The Contemporary genre is a rather raw form of dance that moves away form traditional rules, yet may borrow styles and poses from a wide variety of dance genres. This style portrays the world through the eyes of the dancer’s interpretation of the music.
This pose is suitable for a wide range of ages, although you will find that most contemporary dancers are in their teen. Feet are turned out. The front foot is on high releve (see dance terminology post) and both legs are bent. The back is arched, causing the arms, torso and front leg to form an S curve. Photograph this from behind and to the side of the dancer.
This pose can be done smiling at the camera, with the focus off camera of with a very serious face. All are very contemporary. Have the dancer go down on one knee with the other leg extended to the side and turned out. Fingers are extended and the elbows are bent until the upper arms are, or are very nearly parallel with the floor. This pose does not work with low cut costumes for obvious reasons, but is a great contemporary pose if the costume has a high neckline.

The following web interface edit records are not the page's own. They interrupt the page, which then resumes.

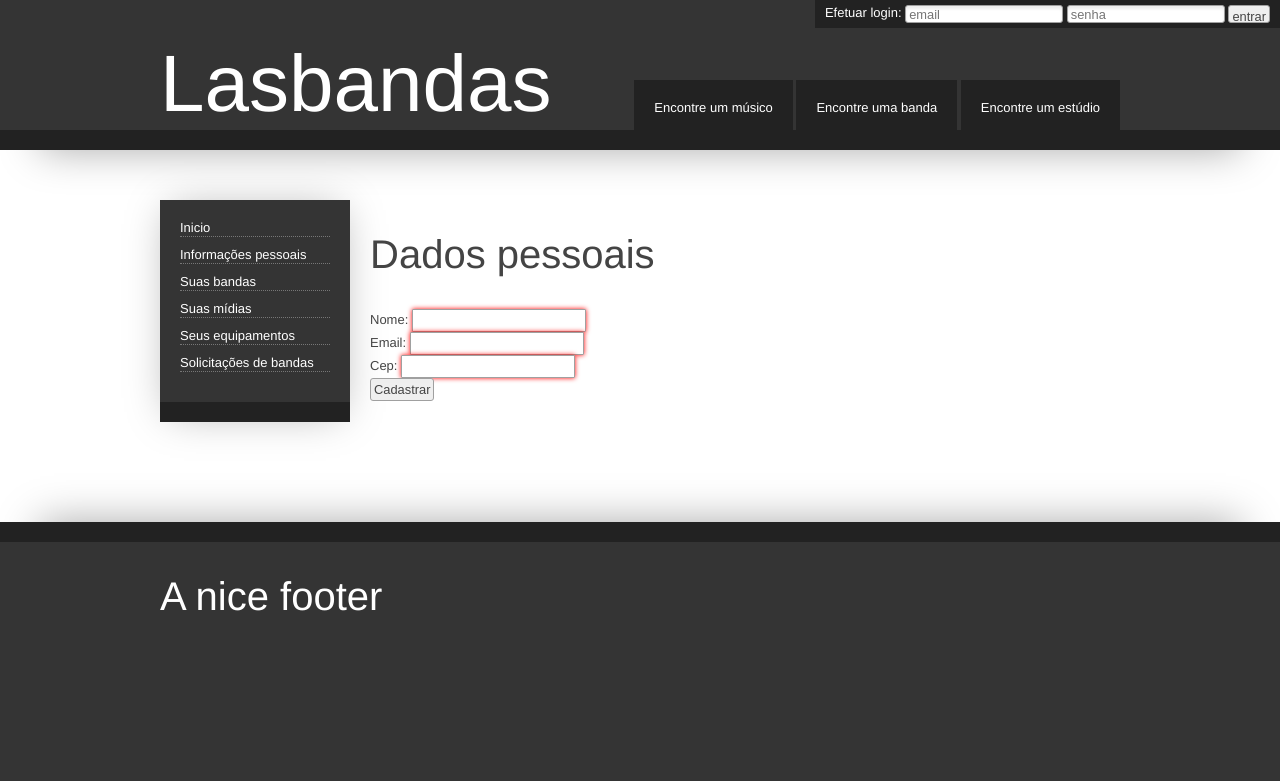
After one commit to sanntanna/Labandas, a Django app: page /personal-info in a window 1280 px wide. The commit adds this page. Shown: the top 781 px of the page. Run offline with Django 3.2, Linux system fonts and the light colour scheme; parts of the project's set-up code (start-up, migrations or seed data) failed here and were passed over; some libraries are stand-ins or nearby versions.

Commit message:
Adicionando template para edição de dados pessoais

```diff
--- a/bands/forms.py
+++ b/bands/forms.py
@@ -33,3 +33,8 @@ class BandForm(forms.Form):
 
         band.admins.add(user.get_profile())
         band.musical_styles = self.cleaned_data['musical_styles']
+
+class PersonalInfoForm(forms.Form):
+    name = forms.CharField(max_length=100, label="Nome")
+    email = forms.CharField(max_length=100, label="Email")
+    cep = forms.CharField(max_length=9, label="Cep")
--- a/bands/views.py
+++ b/bands/views.py
@@ -1,4 +1,4 @@
-from bands.forms import ExpressRegistrationForm, BandForm
+from bands.forms import ExpressRegistrationForm, BandForm, PersonalInfoForm
 from django.contrib.auth import login, authenticate
 from django.http import HttpResponse, HttpResponseRedirect
 from django.template import loader
@@ -20,6 +20,13 @@ def subscribe_musician(request):
 
     return JSONResponse(data)
 
+def edit_personal_info(request):
+    t = loader.get_template('bands/edit-personal-info.html')
+    c = RequestContext(request, {
+        'form': PersonalInfoForm()
+    })
+    return HttpResponse(t.render(c))
+
 def add_band(request):
     if request.method == 'POST':
         form = BandForm(request.POST)
@@ -28,7 +35,7 @@ def add_band(request):
 
         return HttpResponseRedirect("/")
 
-    t = loader.get_template('band/new.html')
+    t = loader.get_template('bands/new-band.html')
     c = RequestContext(request, {
         'form': BandForm()
     })
--- a/labandas/urls.py
+++ b/labandas/urls.py
@@ -11,6 +11,7 @@ urlpatterns = patterns('',
     (r'^logout$', 'labandas.views.logout'),
     (r'^ajax/register-musician$', 'bands.views.subscribe_musician'),
     (r'^band/create$', 'bands.views.add_band'),
+    (r'^personal-info$', 'bands.views.edit_personal_info'),
      url(r'^admin/', include(admin.site.urls)),
      (r'^accounts/', include('registration.urls')),
 )
--- /dev/null
+++ b/templates/bands/edit-personal-info.html
@@ -0,0 +1,17 @@
+{% extends "includes/wrapper.html" %}
+
+{% block css %}
+	<link rel="stylesheet" href="/static/css/band.css">
+{% endblock %}
+
+{% block scripts %}
+{% endblock %}
+
+{% block content %}
+	<h3>Dados pessoais</h3>
+
+	<form method="post" id="edit-musician-form">{% csrf_token %}
+		{{ form.as_p }}
+		<input type="submit" value="Cadastrar" />
+	</form>
+{% endblock %}
--- a/templates/home-logged.html
+++ b/templates/home-logged.html
@@ -31,7 +31,7 @@
 			</div>
 		{% endif %}
 
-		<p>Informe <a href="/user/edit">seu endereço</a> para encontrar músicos e bandas próximos de você!</p>
+		<p>Informe <a href="/personal-info#address">seu endereço</a> para encontrar músicos e bandas próximos de você!</p>
 
 
 	</div>
--- a/templates/includes/wrapper.html
+++ b/templates/includes/wrapper.html
@@ -56,7 +56,7 @@
 		<aside>
 			<ul>
 				<li><a href="/">Inicio</a></li>
-				<li><a href="#">Informações pessoais</a></li>
+				<li><a href="/personal-info">Informações pessoais</a></li>
 				<li><a href="#">Suas bandas</a></li>
 				<li><a href="#">Suas mídias</a></li>
 				<li><a href="#">Seus equipamentos</a></li>
```
Also changed, not shown: templates/bands/new-band.html (renamed from templates/band/new.html), 1 other file.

A fun pose that borrows from Jazz. Works well for younger dancers. One leg is crossed behind the other. Pop the heel up high on the back foot. Both legs are turned out. NEVER have the feet face inwards. Both knees are slightly bent. Arms are down and bent at apporximately 90 degrees at the elbows. Fingers splayed like this are known as ‘jazz hands.’ Big smile for Grandma.